January 13, 2010
by Eric Schroeder
WASHINGTON — A new study based on the National Health and Nutrition Examination Survey (NHANES) appearing in the Jan. 20 issue of the Journal of the American Medical Association suggests the rate of obesity in the United States may be slowing. The findings come even as the prevalence of adults in the United States who are obese — 68% — remains high.
The study, which examined 5,555 adult men and women age 20 years and older from 2007-08, included an analysis of height and weight measurements, with overweight being defined as a body mass index of 25 to 29.9 and obesity defined as a B.M.I. of 30 or higher. The results were then compared with NHANES data for the 10-year period spanning 1999 to 2008.
The researchers found that in 2007-08, the prevalence of obesity was 33.8% overall, with prevalence 32.2% among men and 35.5% among women.

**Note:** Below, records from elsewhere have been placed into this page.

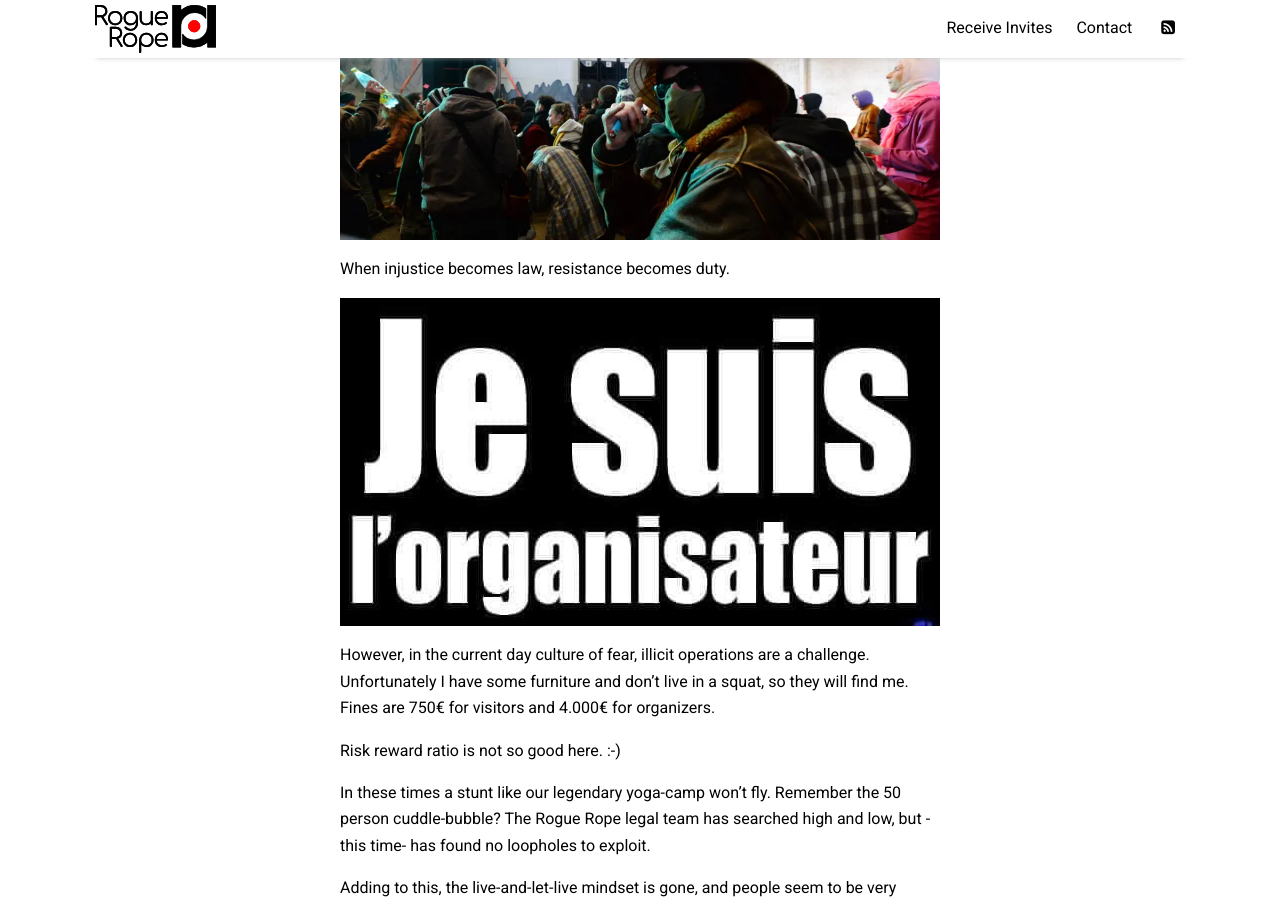
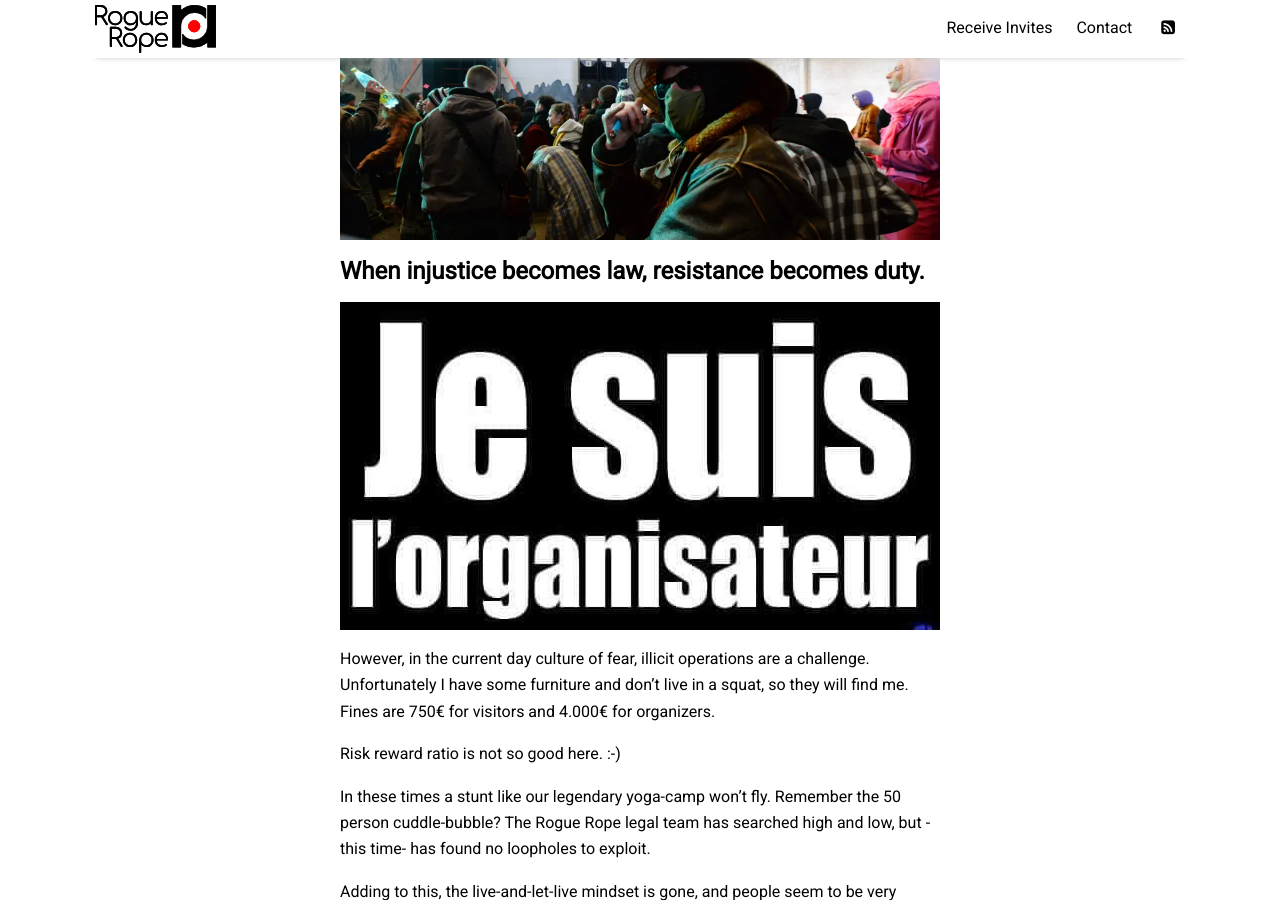
Before and after one commit to RogueRope/RogueRope, a Jekyll site: the page built from _posts/2021-01-26-Hasta-La-Vista.md, in a window 1280 px wide and 900 px high, scrolled down 365 px. Built offline with Jekyll 4.4.1, drawn with Linux system fonts in a browser that asks for light colours; nearby versions of some CDN libraries; comment, search, counter and statistics services are not loaded.

Commit message:
Formatting

```diff
--- a/_posts/2021-01-26-Hasta-La-Vista.md
+++ b/_posts/2021-01-26-Hasta-La-Vista.md
@@ -13,7 +13,7 @@ At least the French still know how to throw a party, let us commemorate their ef
 ![](/assets/img/rr-2020-1.png)
 
 
-When injustice becomes law, resistance becomes duty.
+## When injustice becomes law, resistance becomes duty.
 
 ![](/assets/img/rr-2020-2.jpg)
 
```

Meanwhile, the prevalence of overweight and obesity combined was 68%, including 72.3% among men and 64.1% among women.
“For women, the prevalence of obesity showed no statistically significant changes over the 10-year period from 1999 through 2008,” the researchers noted. “For men, there was a significant linear trend over the same period, but estimates for the period 2003-04, 2005-06, and 2007-08 did not differ significantly from each other. These data suggest that the increases in the prevalence of obesity previously observed between 1976-80 and 1988-94 and between 1988-94 and 1999-2000 may not be continuing at a similar level over the period 1999-2008, particularly for women but possibly for men.”
Earlier data from 1988-94 showed that prevalence of obesity in U.S. adults increased approximately 8 percentage points since 1976-80 after being relatively stable over the period spanning 1960-80. Further analysis showed increases in obesity for both men and women and in all age groups during the 1999-2000 period.

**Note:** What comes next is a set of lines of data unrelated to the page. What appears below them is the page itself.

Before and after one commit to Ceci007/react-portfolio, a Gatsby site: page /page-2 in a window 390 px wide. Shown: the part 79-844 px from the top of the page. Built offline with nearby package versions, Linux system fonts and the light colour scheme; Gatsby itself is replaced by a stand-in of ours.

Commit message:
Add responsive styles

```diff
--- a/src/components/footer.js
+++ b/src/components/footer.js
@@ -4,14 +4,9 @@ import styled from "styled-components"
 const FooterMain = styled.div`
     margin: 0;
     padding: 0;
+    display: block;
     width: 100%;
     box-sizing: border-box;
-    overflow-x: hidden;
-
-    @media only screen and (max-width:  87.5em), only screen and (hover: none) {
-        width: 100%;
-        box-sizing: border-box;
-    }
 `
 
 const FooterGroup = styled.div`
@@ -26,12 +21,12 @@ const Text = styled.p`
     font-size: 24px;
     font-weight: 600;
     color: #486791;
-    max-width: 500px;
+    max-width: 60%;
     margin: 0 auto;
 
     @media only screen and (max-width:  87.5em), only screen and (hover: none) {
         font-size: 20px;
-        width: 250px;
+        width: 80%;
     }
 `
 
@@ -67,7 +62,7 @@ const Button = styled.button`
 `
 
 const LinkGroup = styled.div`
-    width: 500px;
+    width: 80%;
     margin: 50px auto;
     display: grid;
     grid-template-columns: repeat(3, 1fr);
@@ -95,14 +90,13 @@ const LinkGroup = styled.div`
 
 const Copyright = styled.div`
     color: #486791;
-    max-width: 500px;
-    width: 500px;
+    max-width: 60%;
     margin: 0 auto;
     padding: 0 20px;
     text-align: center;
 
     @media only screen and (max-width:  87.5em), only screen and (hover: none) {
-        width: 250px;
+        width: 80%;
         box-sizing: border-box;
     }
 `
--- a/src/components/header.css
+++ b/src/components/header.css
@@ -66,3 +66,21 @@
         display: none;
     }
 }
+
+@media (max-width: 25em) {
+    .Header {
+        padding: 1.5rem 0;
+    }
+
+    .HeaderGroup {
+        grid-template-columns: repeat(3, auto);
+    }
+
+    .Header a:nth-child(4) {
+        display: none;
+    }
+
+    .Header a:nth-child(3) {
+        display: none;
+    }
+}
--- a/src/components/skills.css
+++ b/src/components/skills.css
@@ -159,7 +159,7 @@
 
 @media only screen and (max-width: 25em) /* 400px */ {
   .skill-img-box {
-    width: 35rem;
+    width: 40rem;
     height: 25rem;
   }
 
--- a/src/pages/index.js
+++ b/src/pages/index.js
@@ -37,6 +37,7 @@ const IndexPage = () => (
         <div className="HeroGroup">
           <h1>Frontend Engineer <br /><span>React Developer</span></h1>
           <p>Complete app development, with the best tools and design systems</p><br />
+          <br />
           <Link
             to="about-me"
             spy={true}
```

In the most recent study, in most age groups, black adults exhibited the highest rates of obesity, followed by Mexican-Americans and whites.
The researchers pointed out that the prevention and treatment of overweight and obesity on a population-wide basis “are challenging.”

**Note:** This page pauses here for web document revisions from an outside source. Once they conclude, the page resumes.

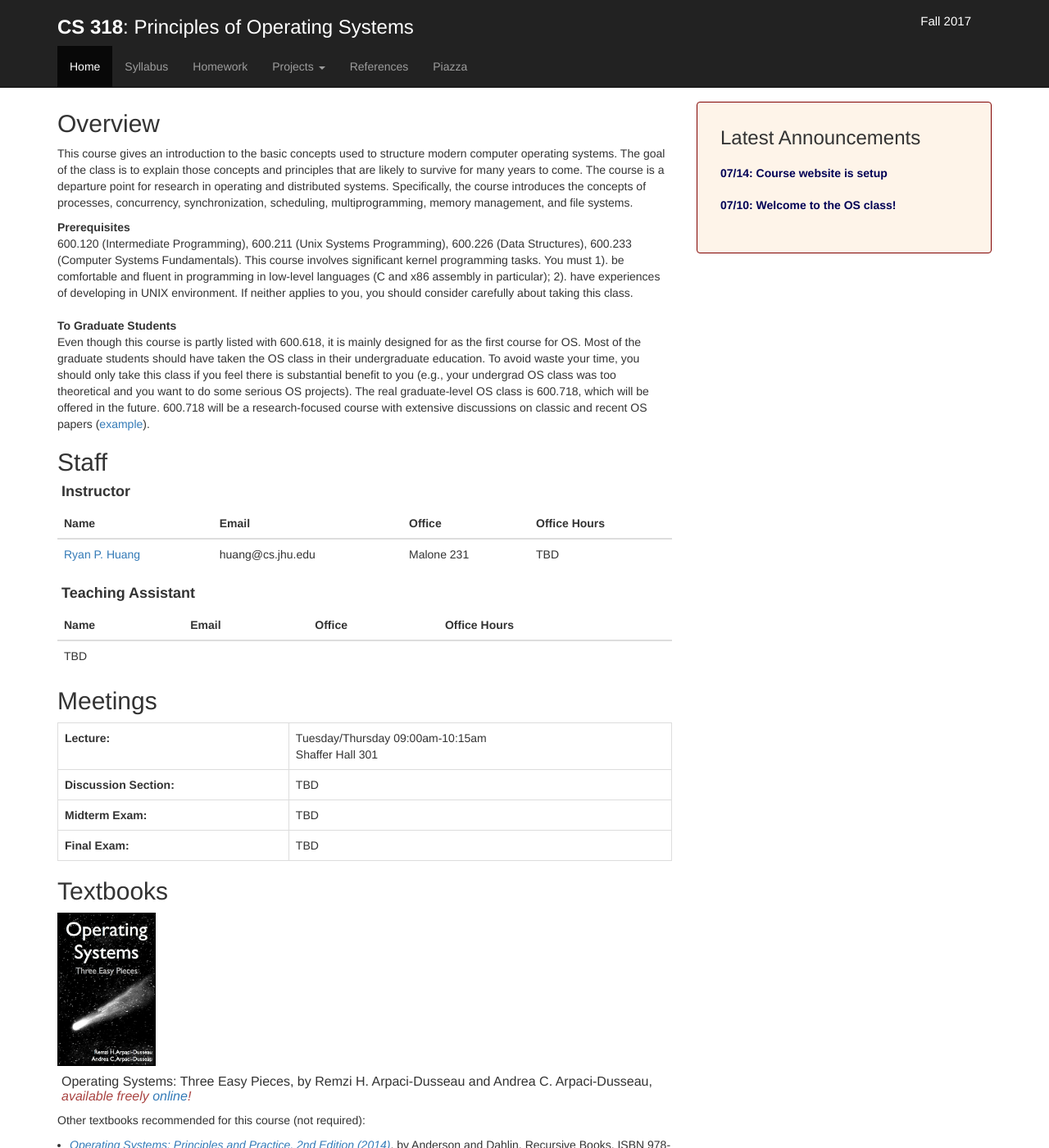
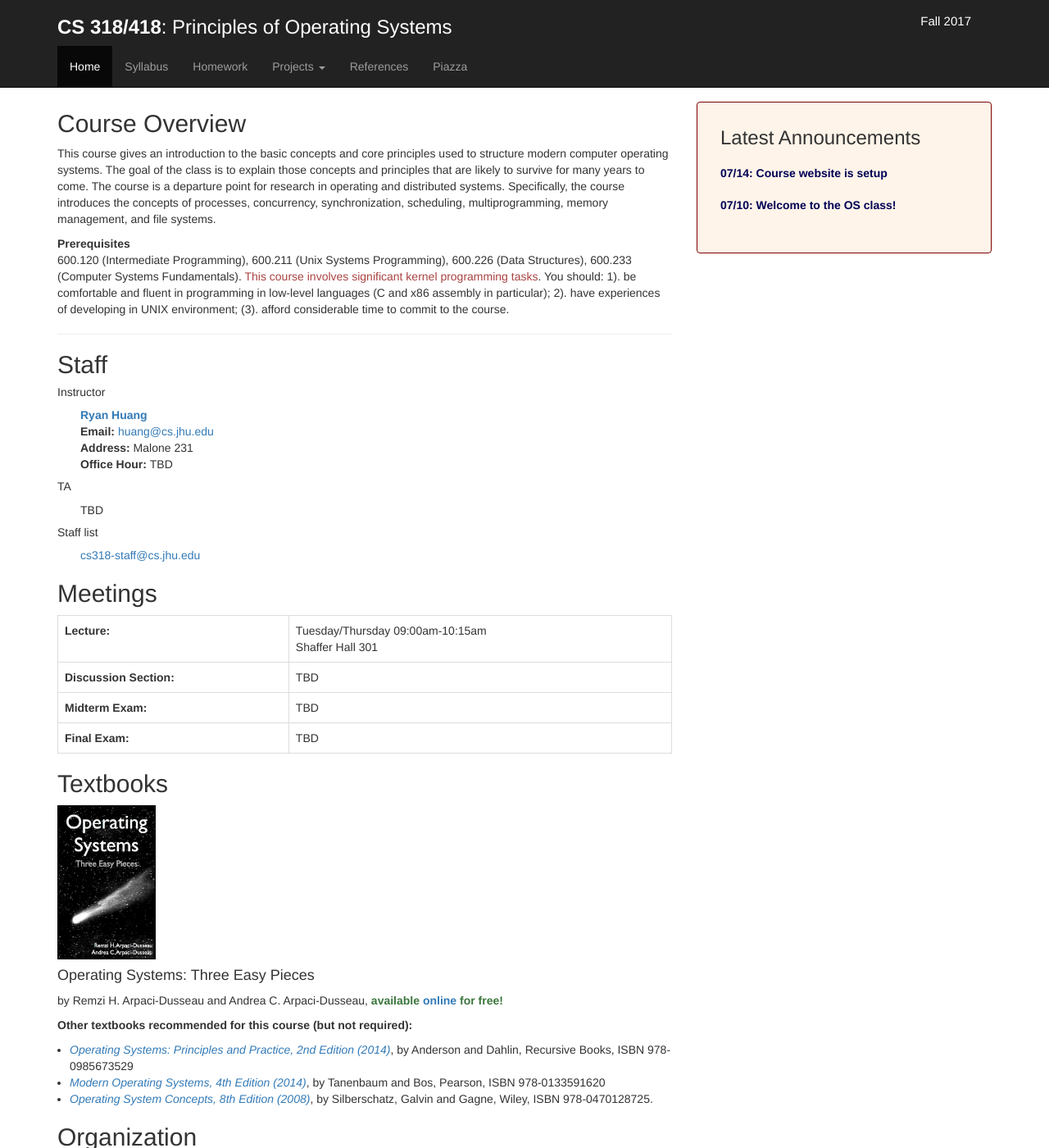
Before and after one commit to flyshark/jhu-cs318.github.io, a Jekyll site: the page built from index.md, in a window 1280 px wide and 1400 px high. Shown: the whole window at 82% size. Built offline with Jekyll 4.4.1, drawn with Linux system fonts in a browser that asks for light colours; our own code applies the rules of GitHub Pages for plain Markdown files; some of the changed text lies outside the part shown.

Commit message:
update index page

```diff
--- a/_includes/banner.html
+++ b/_includes/banner.html
@@ -10,7 +10,7 @@
     </div>
     <div id="navbar" class="navbar-collapse collapse">
       <p class="navbar-text pull-right" style="font-size:15px;color:white;padding-right:10px;">Fall 2017</p>
-      <h3 style="color:#fff"><span style="font-weight:bold;">CS 318</span>: Principles of Operating Systems</h3>
+      <h3 style="color:#fff"><span style="font-weight:bold;">CS 318/418</span>: Principles of Operating Systems</h3>
       <ul class="nav navbar-nav">
         {% for item in site.navigation %}
           {%- if page.url contains item.url -%}
--- a/assets/css/site.css
+++ b/assets/css/site.css
@@ -73,14 +73,11 @@ body {
   padding-bottom: 40px;
 }
 
-dd {
-  margin-bottom: 20px;
-}
-.dl-horizontal dt {
+.policy dt {
   width: 100px;
   text-align: left;
 }
-.dl-horizontal dd {
+.policy  dd {
   margin-left: 110px;
 }
 .container-fluid {
@@ -91,20 +88,6 @@ dd {
 }
 .bs-docs-sidenav.affix {
   top: 60px;
-}
-h4 {
-  font-size: 20px;
-  padding-left: 5px;
-  line-height: 35px;
-}
-h5 {
-  font-size: 18px;
-  padding-left: 5px;
-  font-weight: bold;
-}
-h6 {
-  font-size: 16px;
-  padding-left: 5px;
 }
 .body-content {
   margin-top: 20px;
@@ -155,3 +138,6 @@ h6 {
   color: #888;
   font-size: 12px;
 }
+.staff dd {
+  margin-left: 2em;
+}
--- a/index.md
+++ b/index.md
@@ -2,41 +2,33 @@
 layout: home
 ---
 
-## Overview
+## Course Overview
 
-
-This course gives an introduction to the basic concepts used to structure modern
-computer operating systems. The goal of the class is to explain those concepts
-and principles that are likely to survive for many years to come. The course
-is a departure point for research in operating and distributed systems.
-Specifically, the course introduces the concepts of processes, concurrency,
+This course gives an introduction to the basic concepts and core principles
+used to structure modern computer operating systems. The goal of the class is to
+explain those concepts and principles that are likely to survive for many years
+to come. The course is a departure point for research in operating and distributed
+systems. Specifically, the course introduces the concepts of processes, concurrency,
 synchronization, scheduling, multiprogramming, memory management, and file systems.
 
 Prerequisites
-: 600.120 (Intermediate Programming), 600.211 (Unix Systems Programming), 600.226 (Data Structures), 600.233 (Computer Systems Fundamentals). This course involves significant kernel programming tasks. You must 1). be comfortable and fluent in programming in low-level languages (C and x86 assembly in particular); 2). have experiences of developing in UNIX environment. If neither applies to you, you should consider carefully about taking this class.
+: 600.120 (Intermediate Programming), 600.211 (Unix Systems Programming), 600.226 (Data Structures), 600.233 (Computer Systems Fundamentals). <span class="text-danger">This course involves significant kernel programming tasks</span>. You should: 1). be comfortable and fluent in programming in low-level languages (C and x86 assembly in particular); 2). have experiences of developing in UNIX environment; (3). afford considerable time to commit to the course.
 
-To Graduate Students
-: Even though this course is partly listed with 600.618, it is mainly designed for as the first course for OS. Most of the graduate students
-  should have taken the OS class in their undergraduate education. To avoid waste your time, you should only take this class if
-  you feel there is substantial benefit to you (e.g., your undergrad OS class was too theoretical and you want to do some serious
-  OS projects). The real graduate-level OS class is 600.718, which will be offered in the future. 600.718 will be a research-focused course
-  with extensive discussions on classic and recent OS papers ([example](http://cseweb.ucsd.edu/classes/wi17/cse221-a/readings.html)).
+<hr>
 
 ## Staff
 
-##### Instructor
-
-| Name  | Email | Office | Office Hours|
-|-------|-------|--------|-------------|
-| [Ryan P. Huang](http://cs.jhu.edu/~huang) | huang@cs.jhu.edu | Malone 231 | TBD |
-{: .table}
-
-##### Teaching Assistant
-
-| Name  | Email | Office | Office Hours|
-|-------|-------|--------|-------------|
-| TBD   |       |        |             |
-{: .table}
+<dl class="staff">
+	<dt><h5>Instructor</h5></dt>
+	<dd><strong><a href="http://cs.jhu.edu/~huang">Ryan Huang</a></strong></dd>
+	<dd><b>Email: </b><a href="mailto:huang@cs.jhu.edu">huang@cs.jhu.edu</a></dd>
+	<dd><b>Address: </b>Malone 231</dd>
+	<dd><b>Office Hour: </b>TBD</dd>
+	<dt><h5>TA</h5></dt>
+	<dd>TBD</dd>
+	<dt><h5>Staff list</h5></dt>
+	<dd><a href="mailto:cs318-staff@cs.jhu.edu">cs318-staff@cs.jhu.edu</a></dd>
+</dl>
 
 ## Meetings
 
@@ -50,9 +42,9 @@ To Graduate Students
 
 [![OSTEP]({{ "/assets/image/ostep.jpg" | relative_url }}){:width="120px"}](http://www.ostep.org/)
 
-###### Operating Systems: Three Easy Pieces, by Remzi H. Arpaci-Dusseau and Andrea C. Arpaci-Dusseau, *available freely [online](http://www.ostep.org)!*{: .text-danger}
+<h4>Operating Systems: Three Easy Pieces</h4> by Remzi H. Arpaci-Dusseau and Andrea C. Arpaci-Dusseau, <b class="text-success">available <a href="http://www.ostep.org">online</a> for free!</b>
 
-Other textbooks recommended for this course (not required):
+**Other textbooks recommended for this course (but not required):**
 * [*Operating Systems: Principles and Practice, 2nd Edition (2014)*](http://recursivebooks.com), by Anderson and Dahlin, Recursive Books, ISBN 978-0985673529
 * [*Modern Operating Systems, 4th Edition (2014)*](https://www.amazon.com/Modern-Operating-Systems-Andrew-Tanenbaum/dp/013359162X), by Tanenbaum and Bos, Pearson, ISBN 978-0133591620
 * [*Operating System Concepts, 8th Edition (2008)*](https://www.amazon.com/Operating-System-Concepts-Abraham-Silberschatz/dp/0470128720), by Silberschatz, Galvin and Gagne, Wiley, ISBN 978-0470128725.
@@ -74,9 +66,9 @@ Questions on examinations will be based on material covered in class, assigned r
 ## Grading
 
 Your final grade for the course will be based on the following weights:
-* Projects: 50%
-* Midterm: 20%
-* Final exam: 30%
+* **Projects:** 50%
+* **Midterm:** 20%
+* **Final exam:** 30%
 
 For the programming assignments, there are no partial credits. You must turn in working code.
 
@@ -88,14 +80,14 @@ Collaboration
   be completed individually. Projects may be completed in established
   groups, and implementation approaches may be discussed across groups,
   but programming code cannot be shared across groups.
-{: .dl-horizontal}
+{: .policy .dl-horizontal}
 
 Cheating
 : **Don't do it**{: .text-danger}. All students are required to know and adhere to the
   JHU CS Department [Academic Integrity Code](https://www.cs.jhu.edu/academic-integrity-code) and
   university policies. Failure to do so will result in serious consequences outlined in the policy.
   Simply stated, do no cheat. The consequences are very high for the time/effort saved.
-{: .dl-horizontal}
+{: .policy .dl-horizontal}
 
 
 ## Acknowledgments
```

“Population-based strategies that improve social and physical environmental contexts for healthful eating and physical activity are complementary to clinical preventive strategies and to treatment programs for those who are already obese,” the researchers noted. “Enhanced efforts to provide environmental interventions may lead to improved health and to future decreases in the prevalence of obesity.”
In an accompanying editorial in the Jan. 20 issue of JAMA, J. Michael Gaziano, M.D., M.P.H., of the Massachusetts Veterans Research and Information Center; VA Boston Healthcare Systems; Brigham and Women’s Hospital, Boston, and contributing editor, JAMA, cautioned that while the study may provide some good news as far as trends, overweight and obesity remains a serious problem in the United States.
“But even if these trends can be maintained, 68% of U.S. adults are overweight or obese, and almost 32% of school-aged children and adolescents are at or above the 85th percentile of B.M.I. for age,” Mr. Gaziano said. “Given the risk of obesity-related major health problems, a massive public health campaign to raise awareness about the effects of overweight and obesity is necessary. Such campaigns have been successful in communicating the dangers of smoking, hypertension, and dyslipidemia; educating physicians, other clinicians, and the public has yielded significant returns.
“Major research initiatives are needed to identify better management and treatment options. The longer the delay in taking aggressive action, the higher the likelihood that the significant progress achieved in decreasing chronic disease rates during the last 40 years will be negated, possibly even with a decrease in life expectancy.”